Alone With The Horrors

I never used to think of myself as a horror fan. In fact when people used to ask me if I read Horror I would say "Only H.P. Lovecraft and the occasional Stephen King book." And for many years that was true. My problem with the genre back then was that I considered it to be a negative genre in that most of the time most or all of the protagonists died. Even in Lovecraft, who interested me more for his cosmic visions than his creepy crawlies, the stories usually ended with the protagonist killed by some gibbering slavering thing. That's just not the way my mind works. Not the sort of thing I write. Like Jim Kirk, I don't believe in a no win scenario.
But over time I found that I could sort of see why horror is written that way and that it works with a completely different set of emotions and symbols that other forms of fiction, and part of the structure requires that everybody or most everybody dies. Because at its deepest darkest heart, horror is about death. In Stephen King's non fiction book Danse Macabre King puts forth the theory that the horror tale is a sort of rehearsal for death. A way of walking up to the grim reaper and shaking hands but still being able to back away. I'm not entirely in agreement, but I think their are definite elements of that in horror fiction. Other genres deal in death. Mystery, suspense, even fantasy. But none of them smack you right in the face with it the way that a well told horror story does. (And truthfully many 'mystery novels' come closer to horror than whodunit. I'm thinking of serial killer books in particular, where it's all about lingering over death and suffering.)
Anyway, looking over my reading for the last couple of years I find a large amount of horror fiction has crept in. There are a couple of reasons for that I think. One was my growing conviction that the best sword & sorcery stories are horror stories at the center. Robert E. Howard, who could write a mean horror tale when he wanted, set his heroes against the same sorts of dark menaces that appeared in his 'straight' horror tales. And yes, in many Conan and particularly Solomon Kane stories everybody or almost everybody dies. Being series characters Kane or Conan or Kull manage to escape at the end but often everyone else meets a gibbering slavering end just as surely as if they were in a Lovecraft tale. There are other connections between the S&S and horror genres. When Karl Edward Wagner wasn't turning out tales of his immortal warrior Kane, he was writing and editing mountains of horror fiction and he once noted that the Kane stories were really horror stories with just enough swordplay and action dropped in. Reading Ramsey Campbell's S&S tales of Ryre led me to reading his horror stories and novels. Reading a single story by F. Paul Wilson in a collection of S&S stories led me to reading Wilson's horror novels. Many connections as you see.
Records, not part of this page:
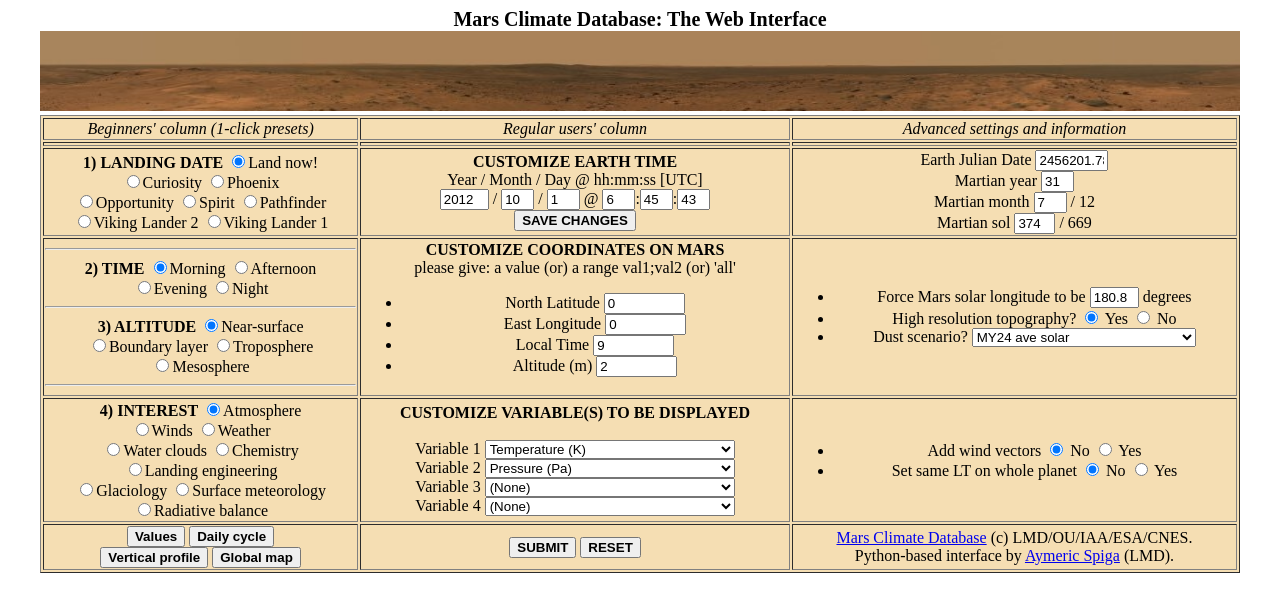
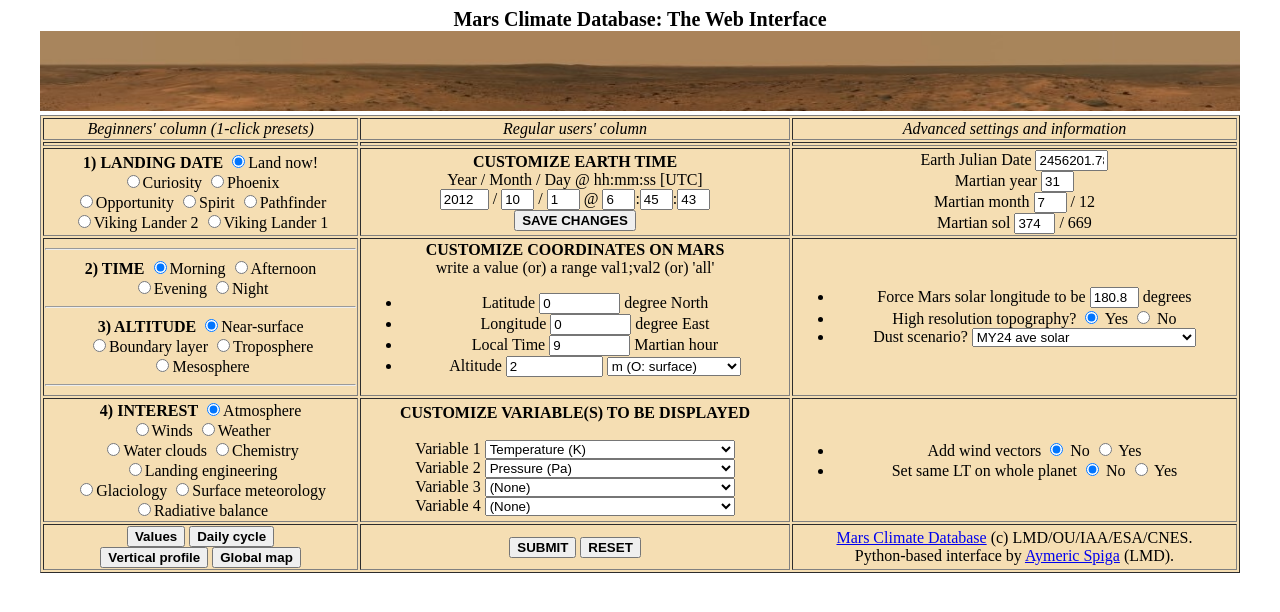
Before and after one commit to aymeric-spiga/mcd_python, a plain HTML site: page index.html in a window 1280 px wide. Drawn offline with Linux system fonts and the light colour scheme.

Commit message:
UTIL PYTHON: mcd interface, a more compact code. and added online handling of various vertical coordinates.
git-svn-id: http://svn.lmd.jussieu.fr/Planeto/trunk/UTIL/PYTHON/mcd@797 ca07c32c-8b1f-4cef-a7c7-6a85da90e321

```diff
--- a/index.html
+++ b/index.html
@@ -95,12 +95,18 @@
 </td>
 <td align="center">
 <b>CUSTOMIZE COORDINATES ON MARS</b><br />
-please give: a value (or) a range val1;val2 (or) 'all'<br />
+write a value (or) a range val1;val2 (or) 'all'<br />
 <ul>
-<li>North Latitude <input type="text" size="7" name="latitude" value="0.">
-<li>East Longitude <input type="text" size="7" name="longitude" value="0.">
-<li>Local Time <input type="text" size="7" name="localtime" value="0.">
-<li>Altitude (m) <input type="text" size="7" name="altitude" value="10.">
+<li>Latitude <input type="text" size="7" name="latitude" value="0."> degree North
+<li>Longitude <input type="text" size="7" name="longitude" value="0."> degree East
+<li>Local Time <input type="text" size="7" name="localtime" value="0."> Martian hour
+<li>Altitude <input type="text" size="9" name="altitude" value="10."> <select name="zkey">
+<option value="1"         >m (O: Mars center)</option>
+<option value="2"         >m (O: "sea level")</option>
+<option value="3" selected>m (O: surface)</option>
+<option value="4"         >Pa (pressure)</option>
+<option value="5"         >m (O: 3396 km)</option>
+</select>
 <!--
 <li>Latitude
 <input type="radio" name="islatfree" value="0" checked> Value: <input type="text" size="2" name="latitude" value="0.">
```
Also changed, not shown: 1 other file.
The second reason comes from my study of the Gothic novels of the 1700-1800s. Reading about The Mysteries of Udolpho or The Monk often led me to other Gothic tales and to discovering authors with whom I wasn't familiar and that led to reading more stories of horror. H.P. Lovecraft's Book of Horror, which I reviewed a few posts earlier has a good cross sampling of the authors I discovered or re-discovered.
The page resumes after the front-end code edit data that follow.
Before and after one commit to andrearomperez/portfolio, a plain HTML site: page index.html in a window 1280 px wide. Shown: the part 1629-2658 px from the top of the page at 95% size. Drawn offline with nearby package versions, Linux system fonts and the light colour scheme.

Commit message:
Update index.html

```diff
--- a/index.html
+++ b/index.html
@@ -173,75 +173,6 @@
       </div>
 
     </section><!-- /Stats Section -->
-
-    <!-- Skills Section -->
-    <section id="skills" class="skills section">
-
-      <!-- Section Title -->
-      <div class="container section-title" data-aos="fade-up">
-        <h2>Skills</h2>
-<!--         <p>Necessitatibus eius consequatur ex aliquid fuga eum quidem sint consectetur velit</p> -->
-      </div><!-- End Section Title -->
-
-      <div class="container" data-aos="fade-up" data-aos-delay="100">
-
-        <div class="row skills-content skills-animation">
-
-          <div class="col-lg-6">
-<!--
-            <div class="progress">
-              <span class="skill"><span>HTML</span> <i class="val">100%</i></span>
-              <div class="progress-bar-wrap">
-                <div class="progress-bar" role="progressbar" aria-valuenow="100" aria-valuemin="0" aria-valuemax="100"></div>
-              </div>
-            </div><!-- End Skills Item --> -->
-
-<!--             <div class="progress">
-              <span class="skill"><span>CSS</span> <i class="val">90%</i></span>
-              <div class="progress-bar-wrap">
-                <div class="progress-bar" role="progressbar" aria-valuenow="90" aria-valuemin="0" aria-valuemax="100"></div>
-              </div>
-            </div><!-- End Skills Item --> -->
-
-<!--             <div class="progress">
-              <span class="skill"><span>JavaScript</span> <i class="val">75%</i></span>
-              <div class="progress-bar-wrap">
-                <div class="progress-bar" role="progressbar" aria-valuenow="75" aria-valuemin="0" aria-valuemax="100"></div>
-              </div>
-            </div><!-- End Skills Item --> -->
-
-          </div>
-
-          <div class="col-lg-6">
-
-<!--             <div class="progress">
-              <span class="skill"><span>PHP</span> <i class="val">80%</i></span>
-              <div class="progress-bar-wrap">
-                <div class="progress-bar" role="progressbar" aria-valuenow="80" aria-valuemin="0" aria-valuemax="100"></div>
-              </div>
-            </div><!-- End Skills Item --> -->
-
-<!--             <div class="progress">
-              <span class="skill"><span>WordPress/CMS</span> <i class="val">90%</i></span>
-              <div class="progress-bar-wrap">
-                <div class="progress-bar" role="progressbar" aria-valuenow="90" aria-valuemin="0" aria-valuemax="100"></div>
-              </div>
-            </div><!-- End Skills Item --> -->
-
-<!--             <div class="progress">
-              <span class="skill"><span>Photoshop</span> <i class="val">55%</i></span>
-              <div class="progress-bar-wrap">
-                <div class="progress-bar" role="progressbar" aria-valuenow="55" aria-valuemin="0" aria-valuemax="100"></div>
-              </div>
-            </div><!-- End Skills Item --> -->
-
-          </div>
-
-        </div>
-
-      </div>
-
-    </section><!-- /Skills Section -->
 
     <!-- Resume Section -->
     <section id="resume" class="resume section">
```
So now when people ask me if I read horror fiction I say yes. I'm still pretty particular about what I read, but I've definitely become a fan of the genre. Don't look for me to write any pure horror anytime soon though. I still don't believe in a no win scenario.

1 comment:
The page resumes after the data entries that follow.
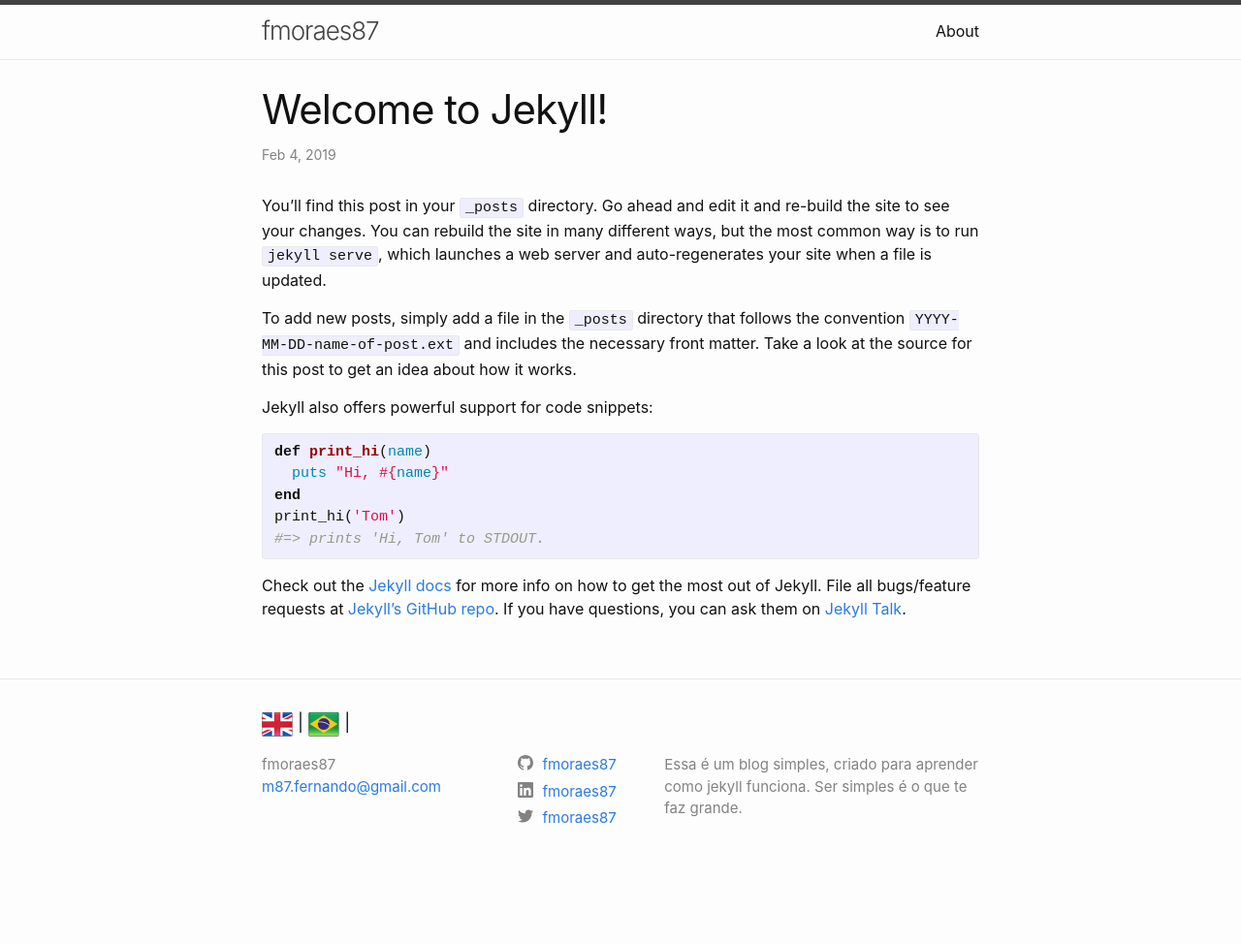
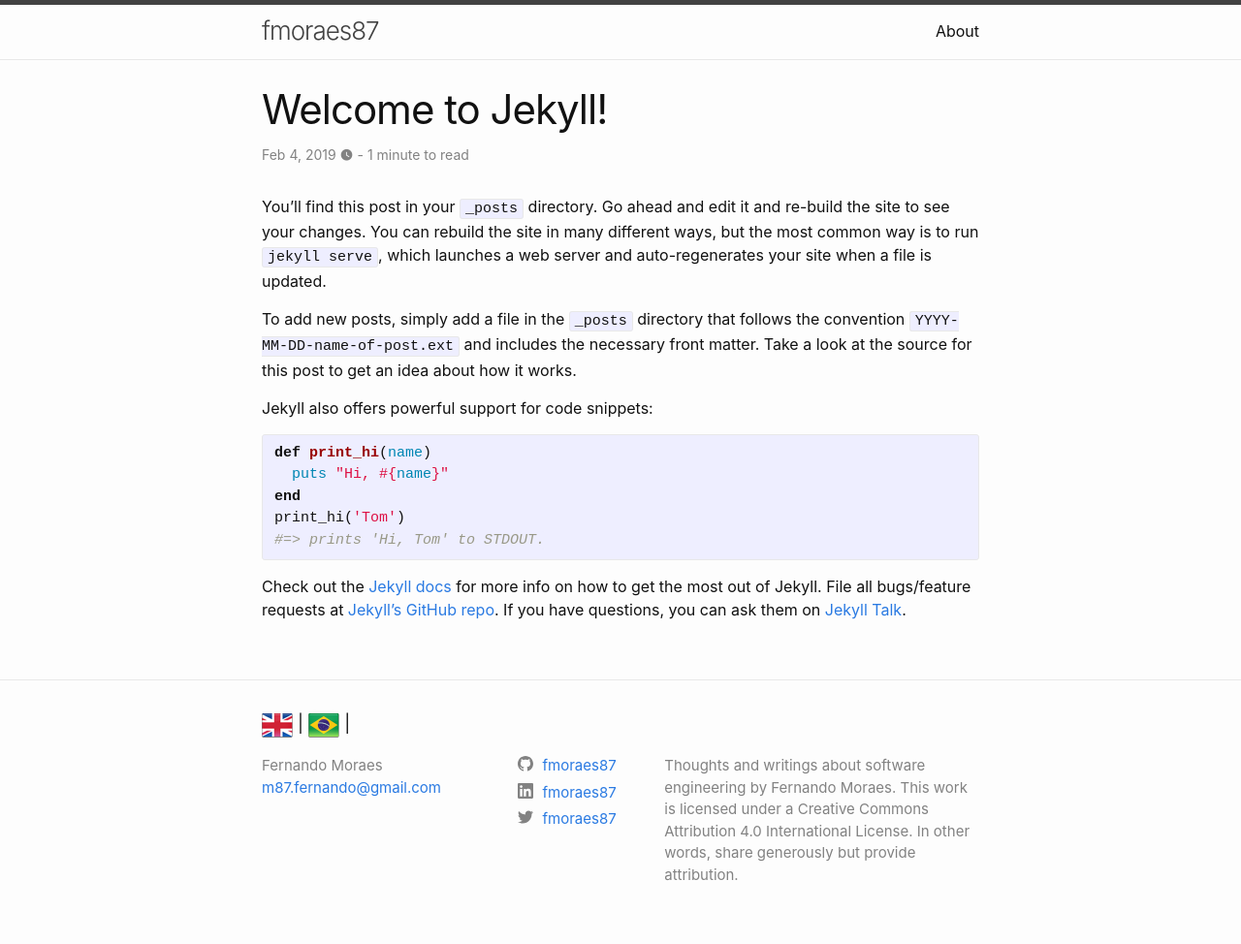
Before and after one commit to fmoraes87/fmoraes87.github.io, a Jekyll site: the page built from en/_posts/2019-02-04-welcome-to-jekyll.markdown, in a window 1280 px wide. Shown: the whole page at 97% size. Built offline with Jekyll 4.4.1, drawn with Linux system fonts in a browser that asks for light colours; nearby versions of some CDN libraries; comment, search, counter and statistics services are not loaded; before the commit the page ends 916 px from its top, so only the background shows below that.

Commit message:
Reading time

```diff
--- a/_config.yml
+++ b/_config.yml
@@ -1,50 +1,27 @@
-# Welcome to Jekyll!
-#
-# This config file is meant for settings that affect your whole blog, values
-# which you are expected to set up once and rarely edit after that. If you find
-# yourself editing this file very often, consider using Jekyll's data files
-# feature for the data you need to update frequently.
-#
-# For technical reasons, this file is *NOT* reloaded automatically when you use
-# 'bundle exec jekyll serve'. If you change this file, please restart the server process.
+# your informations
+author:
+  name: Fernando Moraes
+  email: m87.fernando@gmail.com
 
-# Site settings
-# These are used to personalize your new site. If you look in the HTML files,
-# you will see them accessed via {{ site.title }}, {{ site.email }}, and so on.
-# You can create any custom variable you would like, and they will be accessible
-# in the templates via {{ site.myvariable }}.
+# site description
+description: >- # this means to ignore newlines until "baseurl:"
+  Thoughts and writings about software engineering by Fernando Moraes.
+  This work is licensed under a Creative Commons Attribution 4.0 International License. In other words, share generously but provide attribution.
+
+# site url
+baseurl: "/" # the subpath of your site, e.g. /blog
+url: http://fmoraes87.github.io
+
+# site title
 title: fmoraes87
-email: m87.fernando@gmail.com
-description: >- # this means to ignore newlines until "baseurl:"
-  Essa é um blog simples, criado para aprender como jekyll funciona.
-  Ser simples é o que te faz grande.
-baseurl: "/" # the subpath of your site, e.g. /blog
-url: "" # the base hostname & protocol for your site, e.g. http://example.com
+
+# site version
+version: 1.0.0
 
 # Social Media's
 twitter_username: fmoraes87
 github_username:  fmoraes87
 linkedin_username: fmoraes87
-
-# Build settings
-markdown: kramdown
-#permalink: /:categories/:year/:month/:day/:title
-permalink: /:title
-theme: minima
-plugins:
-  - jekyll-feed
-
-# Exclude from processing.
-# The following items will not be processed, by default. Create a custom list
-# to override the default setting.
-# exclude:
-#   - Gemfile
-#   - Gemfile.lock
-#   - node_modules
-#   - vendor/bundle/
-#   - vendor/cache/
-#   - vendor/gems/
-#   - vendor/ruby/
 
 defaultLang: en
 languagesNames:
@@ -57,3 +34,10 @@
     # Leave shortname blank to disable comments site-wide.
     # Disable comments for any post by adding `comments: false` to that post's YAML Front Matter.
     shortname: fmoraes87
+
+# Build settings
+markdown: kramdown
+permalink: /:title
+theme: minima
+plugins:
+  - jekyll-feed
--- a/_includes/footer.html
+++ b/_includes/footer.html
@@ -24,13 +24,13 @@
         <ul class="contact-list">
           <li class="p-name">
             {%- if site.author -%}
-              {{ site.author | escape }}
+              {{ site.author.name | escape }}
             {%- else -%}
               {{ site.title | escape }}
             {%- endif -%}
             </li>
-            {%- if site.email -%}
-            <li><a class="u-email" href="mailto:{{ site.email }}">{{ site.email }}</a></li>
+            {%- if site.author.email -%}
+            <li><a class="u-email" href="mailto:{{ site.email }}">{{ site.author.email }}</a></li>
             {%- endif -%}
         </ul>
       </div>
--- a/_includes/head.html
+++ b/_includes/head.html
@@ -1,9 +1,12 @@
 <head>
   <meta charset="utf-8">
   <meta http-equiv="X-UA-Compatible" content="IE=edge">
+  <title>{% if page.title %}{{ page.title }} | {{ site.author.name }}{% else %}{{ site.title }}{% endif %}</title>
+  <meta name="description" content="{% if page.description %}{{ page.description }}{% else %}{{ site.description }}{% endif %}">
   <meta name="viewport" content="width=device-width, initial-scale=1">
   {%- seo -%}
   <link rel="stylesheet" href="{{ "/assets/main.css" | relative_url }}">
+  <link rel="stylesheet" href="//cdn.materialdesignicons.com/3.7.95/css/materialdesignicons.min.css">
   {%- feed_meta -%}
   {%- if jekyll.environment == 'production' and site.google_analytics -%}
     {%- include google-analytics.html -%}
--- /dev/null
+++ b/_includes/minutes-to-read.html
@@ -0,0 +1,6 @@
+{% assign words = content | number_of_words %}
+{% if words < 360 %}
+    {% assign minutesText = '1 minute to read' %}
+{% else %}
+    {% assign minutesText = words | divided_by:360 | append: ' minutes to read' %}
+{% endif %}
--- a/_layouts/post.html
+++ b/_layouts/post.html
@@ -1,6 +1,10 @@
 ---
 layout: default
 ---
+
+{%include minutes-to-read.html%}
+
+
 <article class="post h-entry" itemscope itemtype="http://schema.org/BlogPosting">
 
   <header class="post-header">
@@ -10,6 +14,8 @@
         {%- assign date_format = site.minima.date_format | default: "%b %-d, %Y" -%}
         {{ page.date | date: date_format }}
       </time>
+      <span class="mdi mdi-clock mdi-12px"> - {{ minutesText }}</span>
+
       {%- if page.author -%}
         • <span itemprop="author" itemscope itemtype="http://schema.org/Person"><span class="p-author h-card" itemprop="name">{{ page.author }}</span></span>
       {%- endif -%}</p>
```
Also changed, not shown: 8 other files.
Dark Worlds Club said...

I've always felt that sword & Sorcery is one part Fantasy and one part horror. A great example is "The Slithering Shadow" by Robert E. Howard. People lying around stoned out of their minds waiting for a slimy critter to come and eat them. That's horror. The fact that Conan kills it in a great fight scene pulls it back from being completely horror, thus S&S. This was HPL's influence over REH.